Well worrying is something we all need to do so we know we’re alive… Some handle it better than others and as I get older I’m more aware of my own worrying.
You get an email that just kicks you in the stomach. You didn’t see it coming and weren’t prepared and whoosh. It knocks you flat. My personality means that I will stay flat and despondent until I’ve ‘dealt’ with said email either literally responded to it or dealt with it mentally so I’m in control and know the exact steps to take to deal with it. Until I reach this ‘in control’ place, I’ll be in a funk. How to deal with this?
I’m not one to compartmentalise issues and not bring them home. I need to talk about them. To anyone that will listen, even if I tell a few people a few bits. I figure it’s better out than in and I get some feedback that is sometimes helpful. Usually by getting it out there, I at least realise whether all my worry is warranted or if I’m over-exaggerating with my reaction. I take everything personally and wish I didn’t.
As an example, who hasn’t mistakenly replied to an email to a client – BUT thought they were forwarding it to a co-worker. I’ve done this once that I recall years ago when I worked in mag land suggesting to the co-worker (who was actually the client) that we better listen to the client as they sounded cranky and might have a dummy spit.

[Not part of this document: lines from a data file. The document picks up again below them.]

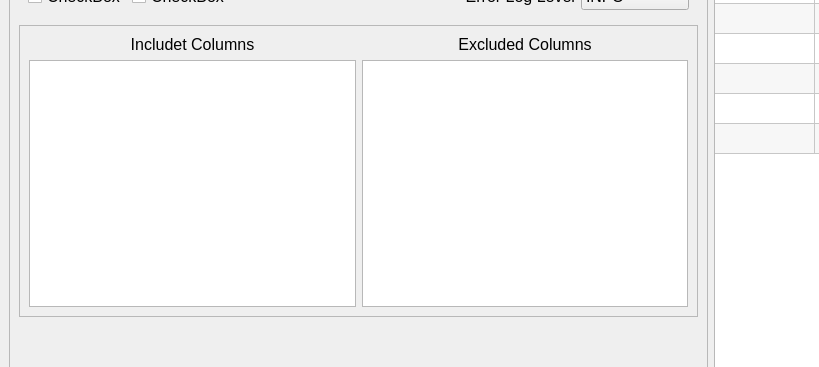
Above: LoggerPlotter.ui from salinsalins/LoggerPlotterPy before the change; both pictures show x 0 to 819 and y 116 to 483 of the 1073 by 767 pixel window. Below: the same form after it.
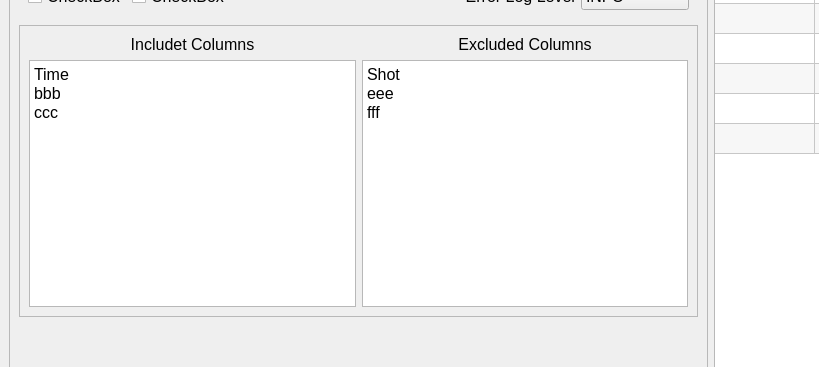
That is the form after the change. The open tabs and pages were chosen to show the change.

Patch:
```diff
--- a/LoggerPlotter.ui
+++ b/LoggerPlotter.ui
@@ -452,12 +452,6 @@
                     <enum>QFrame::Raised</enum>
                    </property>
                    <layout class="QGridLayout" name="gridLayout">
-                    <item row="1" column="1">
-                     <widget class="QListWidget" name="listWidget_2"/>
-                    </item>
-                    <item row="1" column="0">
-                     <widget class="QListWidget" name="listWidget"/>
-                    </item>
                     <item row="0" column="0">
                      <widget class="QLabel" name="label_3">
                       <property name="text">
@@ -478,6 +472,25 @@
                       </property>
                      </widget>
                     </item>
+                    <item row="1" column="0">
+                     <widget class="QPlainTextEdit" name="plainTextEdit_2">
+                      <property name="plainText">
+                       <string>Time
+bbb
+ccc
+</string>
+                      </property>
+                     </widget>
+                    </item>
+                    <item row="1" column="1">
+                     <widget class="QPlainTextEdit" name="plainTextEdit_3">
+                      <property name="plainText">
+                       <string>Shot
+eee
+fff</string>
+                      </property>
+                     </widget>
+                    </item>
                    </layout>
                   </widget>
                  </item>
```
Left out of the diff: 6 changed lines with no effect on the pictures.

Yes, this was unprofessional and I was horrified. I’ve learnt my lesson the hard way. NO MATTER WHAT, don’t put anything in writing anywhere if someone would be offended. So far, I haven’t repeated this and don’t plan on it! You know what I’m talking about.
How do I shake this worrying state as an exercise? I first choose whether this is something I need to ‘deal’ with or let go as time heals ALL… really. Sometimes you can’t do a thing which is frustrating and adds to the worry, but is pointless. The first question I ask myself is 1. Can I do anything? More often than not, I can’t so the decision has been made for me. Sometimes the question is 2. Can I do anything right now? If it’s 3am the likelihood of being able to act is small so I let it go until there is a time you can do something (if that time comes). Often after time, you change your perspective and deal with it differently which isn’t always a bad thing.
As I get older – and more impatient – I’ve learnt more and more that sleeping on something or just waiting to ‘see’ what transpires is the right step 99% of the time. Something might happen in the meantime that changes things and what’s happened turns out to be for the best – even if it appeared to be the worst thing possible at the time. This is only obvious in hindsight and with age comes wisdom. This is what I would tell my younger self.
Marie Forleo (a dynamic life and business coach of sorts who shares her gems of wisdom on her online tv show) has a brilliant way of helping deal with anxiety and looking inside using her flashlight method. It’s so worth the 6+ minutes to learn a new technique that would assist greatly in helping you channel that inner voice to build confidence and cope. It’s simple and super effective so be sure to share this with anyone you know that could benefit!!
Time heals all – the sun always rises no matter what so this will always give you something to smile about.